Model GST Law may redefine employer-employee relationship
October, 14th 2016
Unlike in current scenario where provision of service by employee is excluded from definition of service, under the MGL, employee service has not been excluded from the ambit of supply of service.
There is a growing sense of optimism on GST as India is swiftly gaining momentum towards implementation of its most significant tax triggered business reform post-independence—a game changer which will become reality in 2017 for certain. Apart from various benefits accruing, GST is attempting to bring in altogether a new perception to taxing principles, by putting in place a robust system eliminating most of the limitations that the current tax regime lives with.
A close look at Model GST Law (MGL) suggest that law makers have addressed several issues under existing laws with respect to which ambiguity prevailed, resulting in litigation requiring judiciary to intervene. One such provision which has been penned differently in MGL deals with services by employee to the employer. It will be quite interesting to analyse the same in the light of existing provisions to understand some of the major changes that it envisages to bring in, going forward.
In terms of provisions of section 65B(44) of the Finance Act, the term service shall not include a provision of service by an employee to the employer in the course of or in relation to his employment. Thus, service in the course of employment, provided by an employee, is an activity which is not a taxable service and, hence, not liable to tax.
While there had been no dispute on taxability of services provided by employee, ambiguity prevailed with reference to taxability of various recoveries made by employer from employee which emanated from employment contract. Diverse views still prevail and the matter is litigated before appellate forums.
Yet another issue which is highly debatable, relates to the secondment of employees by an entity to its group entity. Depending on the arrangement between entities, there are contrary views prevailing as to whether said arrangement creates employer-employee relationship between company and seconded employees. Accordingly if such relationship is created, recoveries in respect of seconded employees stand excluded from the scope of service. There are several rulings dealing with this issue, yet same has not attained finality.

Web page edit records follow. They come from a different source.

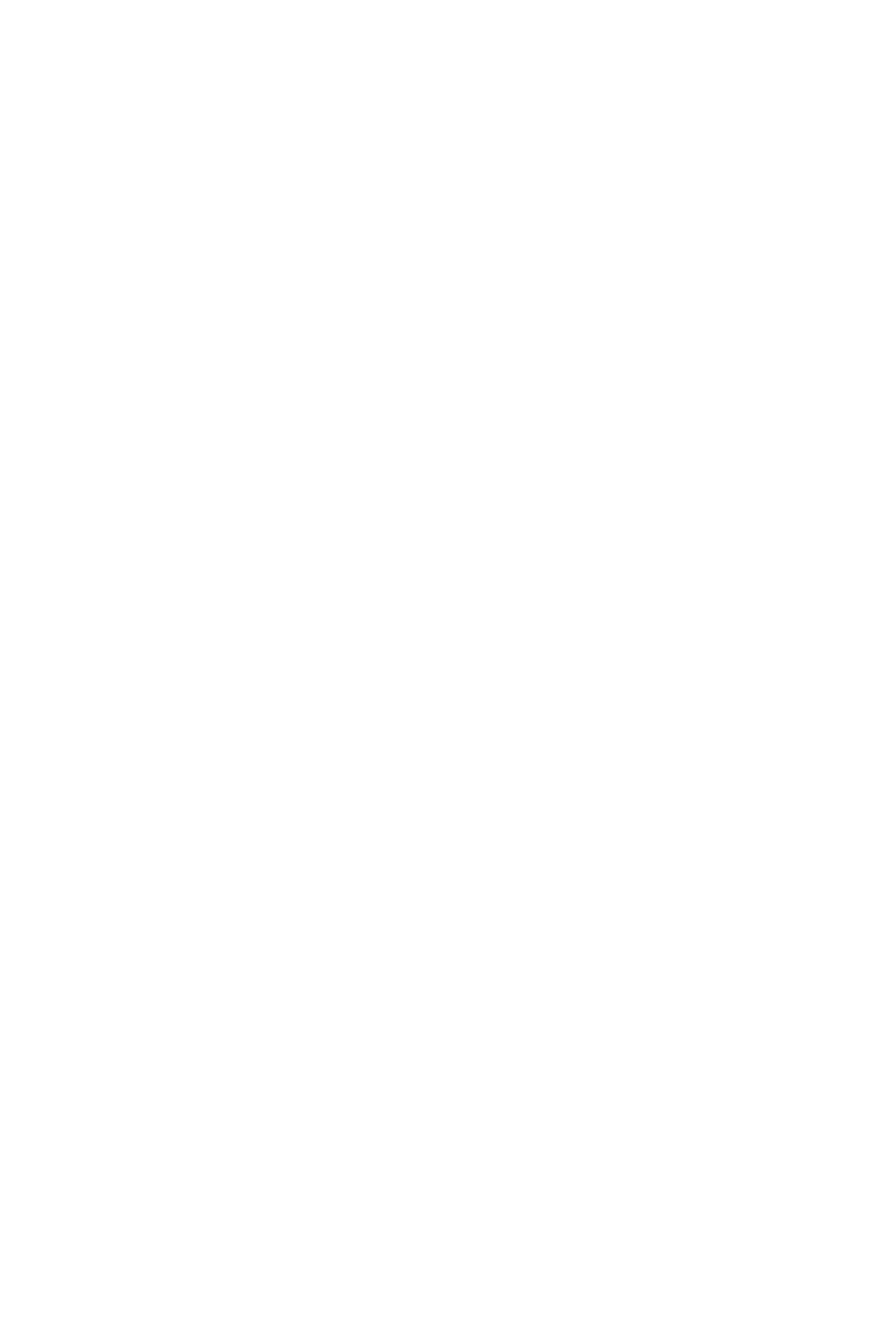
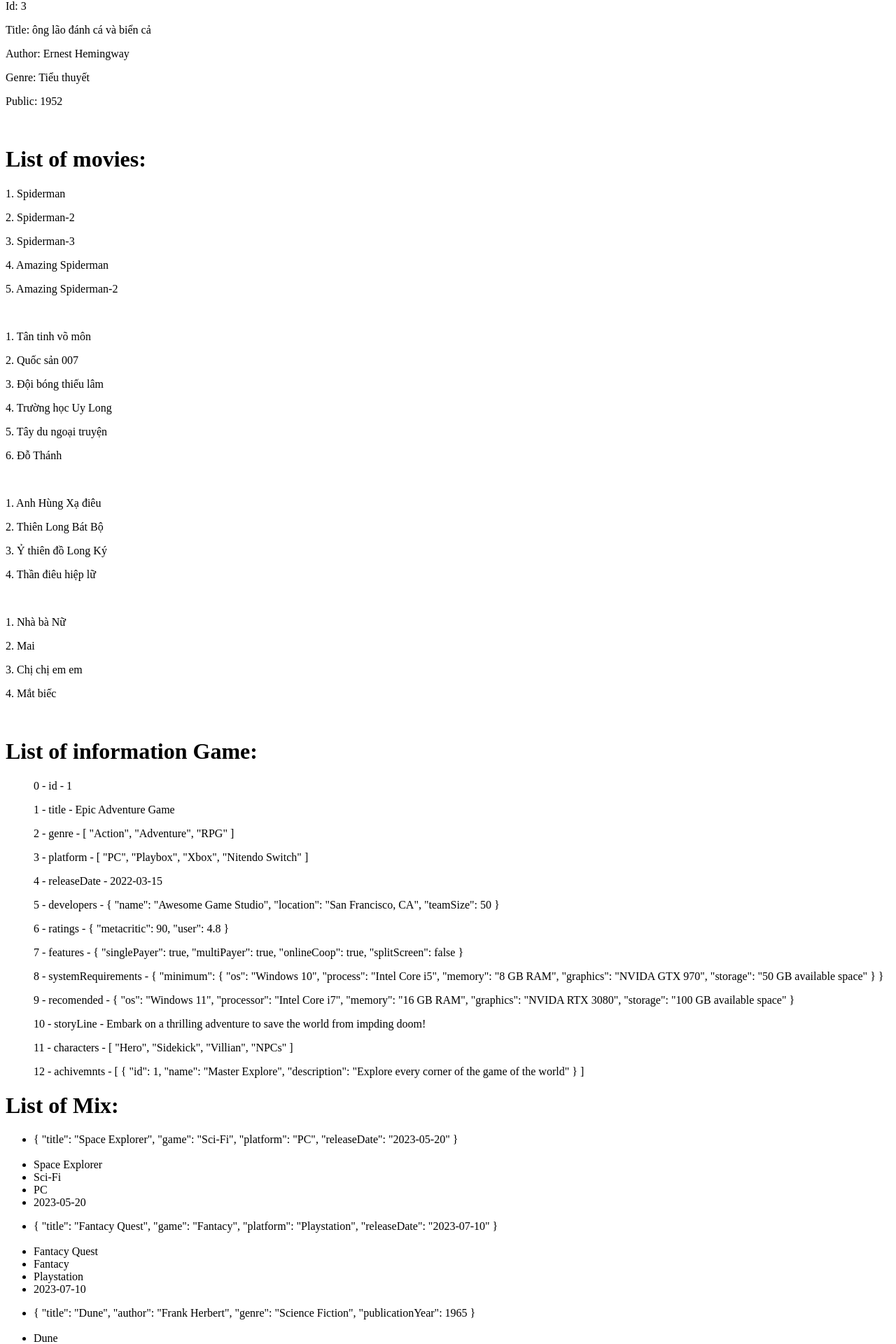
Before and after one commit to tuan782000/vue-course, a Vue app: page / in a window 1280 px wide. Shown: the part 756-2676 px from the top of the page at 70% size. Before the commit the page ends 800 px from the top, so only its background shows below. Built offline with nearby package versions, Linux system fonts and the light colour scheme.

Commit message:
Vòng lặp ứng dụng nó trong vue

```diff
--- a/src/App.vue
+++ b/src/App.vue
@@ -1,5 +1,5 @@
 <script setup>
-import ConditionalRendering from './components/ConditionalRendering.vue'
+
 
 // import MyComponents from './components/MyComponents.vue'
 // import GlobalStyleVue from './components/GlobalStyle.vue'
@@ -12,6 +12,9 @@
 // import MyRefComponent from './components/MyRefComponent.vue';
 // import MyRefandReactive from './components/MyRefandReactive.vue';
 // import ComputedProperties from './components/ComputedProperties.vue'
+// import ConditionalRendering from './components/ConditionalRendering.vue'
+import InteractionComponent from './components/InteractionComponent.vue';
+
 </script>
 <template>
   <!-- vbind và dynamic binding -->
@@ -38,6 +41,7 @@
   <!-- <ComputedProperties /> -->
 
   <!-- ConditionalRendering -->
-  <ConditionalRendering />
+  <!-- <ConditionalRendering /> -->
+  <InteractionComponent />
 </template>
 <style scoped></style>
--- a/src/components/ConditionalRendering.vue
+++ b/src/components/ConditionalRendering.vue
@@ -8,7 +8,7 @@
   isVisible.value = !isVisible.value
 }
 
-const isActive = ref(true);
+const isActive = ref(true)
 const handleTogglePost = () => {
   isActive.value = !isActive.value
 }
@@ -17,7 +17,6 @@
 const userName = 'Tuan'
 const showDetails = ref(isUserLogin)
 
-
 const loggedIn = ref(false)
 const admin = 'admin'
 
@@ -25,6 +24,7 @@
   loggedIn.value = !loggedIn.value
 }
 
+let password = ref("123456789")
 </script>
 <template>
   <div>
@@ -49,7 +49,11 @@
 
     <div v-if="isActive">
       <h1>Blog</h1>
-      <p>Lorem ipsum, dolor sit amet consectetur adipisicing elit. Cumque officia nisi voluptas officiis, dolor impedit at quisquam modi laudantium harum in iure ipsum enim blanditiis eveniet voluptatem, ut expedita voluptatum.</p>
+      <p>
+        Lorem ipsum, dolor sit amet consectetur adipisicing elit. Cumque officia nisi voluptas
+        officiis, dolor impedit at quisquam modi laudantium harum in iure ipsum enim blanditiis
+        eveniet voluptatem, ut expedita voluptatum.
+      </p>
     </div>
 
     <button @click="handleTogglePost">Toggle Blog</button>
@@ -62,6 +66,11 @@
       <button @click="handleLogin">Loggin</button>
     </div>
 
+    <div>
+      <h1 v-if="password.length > 8">Strong password</h1>
+      <h1 v-else-if="password.length < 8">Weak password</h1>
+      <h1 v-else>Please Enter your password</h1>
+    </div>
   </div>
 </template>
 <style scoped></style>
--- /dev/null
+++ b/src/components/InteractionComponent.vue
@@ -0,0 +1,170 @@
+<script setup>
+import { ref } from 'vue'
+let peoples = ref(['Tuan', 'Nguyen', 'Thai'])
+
+const books = ref([
+  {
+    id: 1,
+    title: 'Tôi thấy hoa vàng trên cỏ xanh',
+    author: 'Nguyễn Nhật Ánh',
+    genre: 'Hư cấu',
+    publicationYear: 2010
+  },
+  {
+    id: 2,
+    title: 'Dế Mèn phiêu lưu ký',
+    author: 'Tô Hoài',
+    genre: 'Hư cấu',
+    publicationYear: 1941
+  },
+  {
+    id: 3,
+    title: 'ông lão đánh cá và biển cả',
+    author: 'Ernest Hemingway',
+    genre: 'Tiểu thuyết',
+    publicationYear: 1952
+  }
+])
+
+const movies = ref([
+  ['Spiderman', 'Spiderman-2', 'Spiderman-3', 'Amazing Spiderman', 'Amazing Spiderman-2'],
+  [
+    'Tân tinh võ môn',
+    'Quốc sản 007',
+    'Đội bóng thiếu lâm',
+    'Trường học Uy Long',
+    'Tây du ngoại truyện',
+    'Đỗ Thánh'
+  ],
+  ['Anh Hùng Xạ điêu', 'Thiên Long Bát Bộ', 'Ỷ thiên đồ Long Ký', 'Thần điêu hiệp lữ '],
+  ['Nhà bà Nữ', 'Mai', 'Chị chị em em', 'Mắt biếc']
+])
+
+const games = ref({
+  id: 1,
+  title: 'Epic Adventure Game',
+  genre: ['Action', 'Adventure', 'RPG'],
+  platform: ['PC', 'Playbox', 'Xbox', 'Nitendo Switch'],
+  releaseDate: '2022-03-15',
+  developers: { name: 'Awesome Game Studio', location: 'San Francisco, CA', teamSize: 50 },
+  ratings: { metacritic: 90, user: 4.8 },
+  features: { singlePayer: true, multiPayer: true, onlineCoop: true, splitScreen: false },
+  systemRequirements: {
+    minimum: {
+      os: 'Windows 10',
+      process: 'Intel Core i5',
+      memory: '8 GB RAM',
+      graphics: 'NVIDA GTX 970',
+      storage: '50 GB available space'
+    }
+  },
+  recomended: {
+    os: 'Windows 11',
+    processor: 'Intel Core i7',
+    memory: '16 GB RAM',
+    graphics: 'NVIDA RTX 3080',
+    storage: '100 GB available space'
+  },
+  storyLine: 'Embark on a thrilling adventure to save the world from impding doom!',
+  characters: ['Hero', 'Sidekick', 'Villian', 'NPCs'],
+  achivemnts: [
+    { id: 1, name: 'Master Explore', description: 'Explore every corner of the game of the world' }
+  ]
+})
+
+const complexObj = ref({
+  game1: {
+    title: 'Space Explorer',
+    game: 'Sci-Fi',
+    platform: 'PC',
+    releaseDate: '2023-05-20'
+  },
+  game2: {
+    title: 'Fantacy Quest',
+    game: 'Fantacy',
+    platform: 'Playstation',
+    releaseDate: '2023-07-10'
+  },
+  book1: {
+    title: 'Dune',
+    author: 'Frank Herbert',
+    genre: 'Science Fiction',
+    publicationYear: 1965
+  },
+  book2: {
+    title: 'To kill a Mockingbird',
+    author: 'Happer Lee',
+    genre: 'Fiction',
+    publicationYear: 1960
+  },
+  move1: {
+    title: 'Inception',
+    director: 'Chirstoper Nolan',
+    genre: 'Sci-Fi',
+    relaseDate: '2010-07-16'
+  },
+  move2: {
+    title: 'The Shawshank Red',
+    director: 'Frank Dra',
+    genre: 'Drama',
+    relaseDate: '1994-09-23'
+  }
+})
+</script>
+
+<template>
+  <!-- <h1>V-for</h1> -->
+  <p v-for="(person, index) in peoples" :key="index">{{ index + 1 }}. {{ person }}</p>
+
+  <h1>List of books:</h1>
+  <ul v-for="book in books" :key="book.id">
+    <li>
+      Title: {{ book.title }}, author: {{ book.author }}, genre: {{ book.genre }}, public:
+      {{ book.publicationYear }}
+    </li>
+  </ul>
+
+  <!-- Mình có thể sử dụng cú pháp destructuring -->
+  <h1>List of books with syntax Destructuring:</h1>
+  <div v-for="{ id, title, author, genre, publicationYear } in books" :key="id">
+    <p>Id: {{ id }}</p>
+    <p>Title: {{ title }}</p>
+    <p>Author: {{ author }}</p>
+    <p>Genre: {{ genre }}</p>
+    <p>Public: {{ publicationYear }}</p>
+    <br />
+  </div>
+
+  <h1>List of movies:</h1>
+  <div v-for="(movie, index) in movies" :key="index">
+    <p v-for="(m, index) in movie" :key="index">{{ index + 1 }}. {{ m }}</p>
+    <br />
+  </div>
+
+  <h1>List of information Game:</h1>
+  <ul v-for="(value, key, index) in games" :key="index">
+    {{
+      index
+    }}
+    -
+    {{
+      key
+    }}
+    -
+    {{
+      value
+    }}
+  </ul>
+
+  <h1>List of Mix:</h1>
+  <ul v-for="(game, index) in complexObj" :key="index">
+    <!-- Getting All Objects -->
+    <li>{{ game }}</li>
+    <br />
+
+    <!-- Getting Single Value From Object -->
+    <li v-for="(property, i) in game" :key="i">
+      {{ property }}
+    </li>
+  </ul>
+</template>
```
Also changed, not shown: 1 other file (tests, documents, lock files or other folders).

If one looks at the taxability of employee service under GST, a notable change in provisions of MGL is visible, and perhaps, addresses both the aforesaid issues. It is worthwhile to see how it is different from current provisions. Under Chapter 3 of MGL, which deals with levy of GST, a new term, “Taxable person” has been defined in Section 9, to mean a person who carries on any business at any place in India and who is registered or required to be registered. As per section 9(3)(a), any person who provides services as an employee to his employer in the course of or in relation to his employment, or by any other legal ties creating the relationship of employer and employee as regards working conditions, remunerations and employer’s liability, shall not be considered as a taxable person.
The first and foremost aspect, unlike in current scenario where provision of service by employee is excluded from definition of service, under the MGL, employee service has not been excluded from the ambit of supply of service, instead, the person providing such service, i.e., the employee will not be treated as taxable person and, hence, not liable to GST. This clearly suggests that while the activity by an employee would be treated as supply of service, there will be no GST basis exclusion of employee from the purview of taxable person.
Whether this change would impact taxability of recoveries made by employer from the employee under GST would be an interesting interpretation issue. Whether one may be able to resort to employment contract to contend non-taxability as done under current provisions would also be subject to scrutiny on first principal basis. Employer would be a taxable person and if recoveries made by employer are construed to be supply of services to employee, then there is an exposure to tax under GST.
One likely change that could potentially emerge from the second limb of section 9(3)(a), which covers service of an employee through any other legal ties creating the relationship of employer-employee as regards working conditions, remuneration and employer’s liability. Such employee would also not be treated as a taxable person. Whether one can infer that such cases would also cover ‘secondment’ cases need to be examined separately. If this be the case, salary cost reimbursed for such employee will not be liable to GST. The key issue here would be to understand whether secondment is about one entity providing services to others—in which case supply of service would be from one taxable person to another, exposing the transaction to levy of GST.
Another aspect that would be interesting is whether service by retainers through retainership or contract arrangement should be construed as service rendered by non-taxable person, if such arrangement creates the relationship of employer-employee as regards working conditions, remuneration and employer’s liability. If this be the intent, such retainers might go outside the ambit of taxability. This seems to be creating a fiction of deeming a person on contract to be like an employee, notwithstanding the treatment of such person for the purpose of taxability under the income-tax law.
The MGL is still in draft stage and shall be finalised soon. It would be a welcome move if intent of the government—whether to tax or not such transactions—is brought out with utmost clarity, thus leaving no room for interpretation.